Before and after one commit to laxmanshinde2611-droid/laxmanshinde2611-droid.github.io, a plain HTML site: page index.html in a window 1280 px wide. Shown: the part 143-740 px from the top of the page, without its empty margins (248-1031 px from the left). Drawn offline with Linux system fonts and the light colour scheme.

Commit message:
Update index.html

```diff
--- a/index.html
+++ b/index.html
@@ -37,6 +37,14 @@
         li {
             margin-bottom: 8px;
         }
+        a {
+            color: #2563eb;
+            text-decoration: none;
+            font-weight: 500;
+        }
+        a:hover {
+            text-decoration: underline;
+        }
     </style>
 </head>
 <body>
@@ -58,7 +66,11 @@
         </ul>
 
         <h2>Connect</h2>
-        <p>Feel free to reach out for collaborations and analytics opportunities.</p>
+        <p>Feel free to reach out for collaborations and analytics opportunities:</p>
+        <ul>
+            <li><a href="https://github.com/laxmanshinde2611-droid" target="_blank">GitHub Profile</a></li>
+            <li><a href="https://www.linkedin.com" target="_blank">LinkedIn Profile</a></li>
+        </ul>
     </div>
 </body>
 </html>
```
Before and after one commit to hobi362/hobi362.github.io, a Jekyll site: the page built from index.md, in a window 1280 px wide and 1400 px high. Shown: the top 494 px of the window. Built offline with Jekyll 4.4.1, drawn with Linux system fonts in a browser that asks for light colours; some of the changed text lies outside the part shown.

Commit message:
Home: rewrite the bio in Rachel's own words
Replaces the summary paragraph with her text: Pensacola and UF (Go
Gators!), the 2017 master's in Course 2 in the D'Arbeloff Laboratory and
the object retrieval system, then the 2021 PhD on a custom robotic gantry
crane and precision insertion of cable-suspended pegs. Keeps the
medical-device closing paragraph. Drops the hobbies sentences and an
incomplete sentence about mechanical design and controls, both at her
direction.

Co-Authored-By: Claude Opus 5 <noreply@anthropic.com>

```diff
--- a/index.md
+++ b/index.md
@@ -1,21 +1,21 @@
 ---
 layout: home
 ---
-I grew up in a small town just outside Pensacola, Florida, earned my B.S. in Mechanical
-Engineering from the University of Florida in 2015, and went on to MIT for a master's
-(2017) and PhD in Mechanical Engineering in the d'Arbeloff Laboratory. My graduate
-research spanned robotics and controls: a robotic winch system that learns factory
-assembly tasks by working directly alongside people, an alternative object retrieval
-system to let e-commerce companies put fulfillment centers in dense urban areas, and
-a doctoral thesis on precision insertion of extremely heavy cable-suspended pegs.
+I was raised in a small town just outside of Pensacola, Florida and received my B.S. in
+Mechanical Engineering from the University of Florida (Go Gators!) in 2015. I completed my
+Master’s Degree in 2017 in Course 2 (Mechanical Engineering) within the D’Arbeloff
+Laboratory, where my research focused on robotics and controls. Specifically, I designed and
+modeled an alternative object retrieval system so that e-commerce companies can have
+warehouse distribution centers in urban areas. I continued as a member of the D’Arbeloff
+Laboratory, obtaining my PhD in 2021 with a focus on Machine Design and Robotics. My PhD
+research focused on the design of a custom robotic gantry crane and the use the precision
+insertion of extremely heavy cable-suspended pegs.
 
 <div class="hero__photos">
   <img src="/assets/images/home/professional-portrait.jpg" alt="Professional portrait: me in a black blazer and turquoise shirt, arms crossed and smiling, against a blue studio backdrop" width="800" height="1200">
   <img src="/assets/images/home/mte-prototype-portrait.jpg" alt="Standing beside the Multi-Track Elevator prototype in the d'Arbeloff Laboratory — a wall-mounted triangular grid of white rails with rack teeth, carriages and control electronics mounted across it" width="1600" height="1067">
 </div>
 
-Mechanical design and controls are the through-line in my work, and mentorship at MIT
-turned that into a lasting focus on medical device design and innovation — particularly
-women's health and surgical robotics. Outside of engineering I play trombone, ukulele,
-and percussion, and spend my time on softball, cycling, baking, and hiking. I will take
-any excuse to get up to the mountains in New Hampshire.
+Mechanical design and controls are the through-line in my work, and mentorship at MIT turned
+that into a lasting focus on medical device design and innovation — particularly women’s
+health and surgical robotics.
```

···

All the lines above are to be copied exactly, with none left out.

**THE ANSWER**.
Before and after one commit to laxmanshinde2611-droid/laxmanshinde2611-droid.github.io, a plain HTML site: page index.html in a window 1280 px wide. Shown: the part 143-740 px from the top of the page, without its empty margins (248-1031 px from the left). Drawn offline with Linux system fonts and the light colour scheme.

Commit message:
Update index.html

```diff
--- a/index.html
+++ b/index.html
@@ -37,6 +37,14 @@
         li {
             margin-bottom: 8px;
         }
+        a {
+            color: #2563eb;
+            text-decoration: none;
+            font-weight: 500;
+        }
+        a:hover {
+            text-decoration: underline;
+        }
     </style>
 </head>
 <body>
@@ -58,7 +66,11 @@
         </ul>
 
         <h2>Connect</h2>
-        <p>Feel free to reach out for collaborations and analytics opportunities.</p>
+        <p>Feel free to reach out for collaborations and analytics opportunities:</p>
+        <ul>
+            <li><a href="https://github.com/laxmanshinde2611-droid" target="_blank">GitHub Profile</a></li>
+            <li><a href="https://www.linkedin.com" target="_blank">LinkedIn Profile</a></li>
+        </ul>
     </div>
 </body>
 </html>
```
Before and after one commit to hobi362/hobi362.github.io, a Jekyll site: the page built from index.md, in a window 1280 px wide and 1400 px high. Shown: the top 494 px of the window. Built offline with Jekyll 4.4.1, drawn with Linux system fonts in a browser that asks for light colours; some of the changed text lies outside the part shown.

Commit message:
Home: rewrite the bio in Rachel's own words
Replaces the summary paragraph with her text: Pensacola and UF (Go
Gators!), the 2017 master's in Course 2 in the D'Arbeloff Laboratory and
the object retrieval system, then the 2021 PhD on a custom robotic gantry
crane and precision insertion of cable-suspended pegs. Keeps the
medical-device closing paragraph. Drops the hobbies sentences and an
incomplete sentence about mechanical design and controls, both at her
direction.

Co-Authored-By: Claude Opus 5 <noreply@anthropic.com>

```diff
--- a/index.md
+++ b/index.md
@@ -1,21 +1,21 @@
 ---
 layout: home
 ---
-I grew up in a small town just outside Pensacola, Florida, earned my B.S. in Mechanical
-Engineering from the University of Florida in 2015, and went on to MIT for a master's
-(2017) and PhD in Mechanical Engineering in the d'Arbeloff Laboratory. My graduate
-research spanned robotics and controls: a robotic winch system that learns factory
-assembly tasks by working directly alongside people, an alternative object retrieval
-system to let e-commerce companies put fulfillment centers in dense urban areas, and
-a doctoral thesis on precision insertion of extremely heavy cable-suspended pegs.
+I was raised in a small town just outside of Pensacola, Florida and received my B.S. in
+Mechanical Engineering from the University of Florida (Go Gators!) in 2015. I completed my
+Master’s Degree in 2017 in Course 2 (Mechanical Engineering) within the D’Arbeloff
+Laboratory, where my research focused on robotics and controls. Specifically, I designed and
+modeled an alternative object retrieval system so that e-commerce companies can have
+warehouse distribution centers in urban areas. I continued as a member of the D’Arbeloff
+Laboratory, obtaining my PhD in 2021 with a focus on Machine Design and Robotics. My PhD
+research focused on the design of a custom robotic gantry crane and the use the precision
+insertion of extremely heavy cable-suspended pegs.
 
 <div class="hero__photos">
   <img src="/assets/images/home/professional-portrait.jpg" alt="Professional portrait: me in a black blazer and turquoise shirt, arms crossed and smiling, against a blue studio backdrop" width="800" height="1200">
   <img src="/assets/images/home/mte-prototype-portrait.jpg" alt="Standing beside the Multi-Track Elevator prototype in the d'Arbeloff Laboratory — a wall-mounted triangular grid of white rails with rack teeth, carriages and control electronics mounted across it" width="1600" height="1067">
 </div>
 
-Mechanical design and controls are the through-line in my work, and mentorship at MIT
-turned that into a lasting focus on medical device design and innovation — particularly
-women's health and surgical robotics. Outside of engineering I play trombone, ukulele,
-and percussion, and spend my time on softball, cycling, baking, and hiking. I will take
-any excuse to get up to the mountains in New Hampshire.
+Mechanical design and controls are the through-line in my work, and mentorship at MIT turned
+that into a lasting focus on medical device design and innovation — particularly women’s
+health and surgical robotics.
```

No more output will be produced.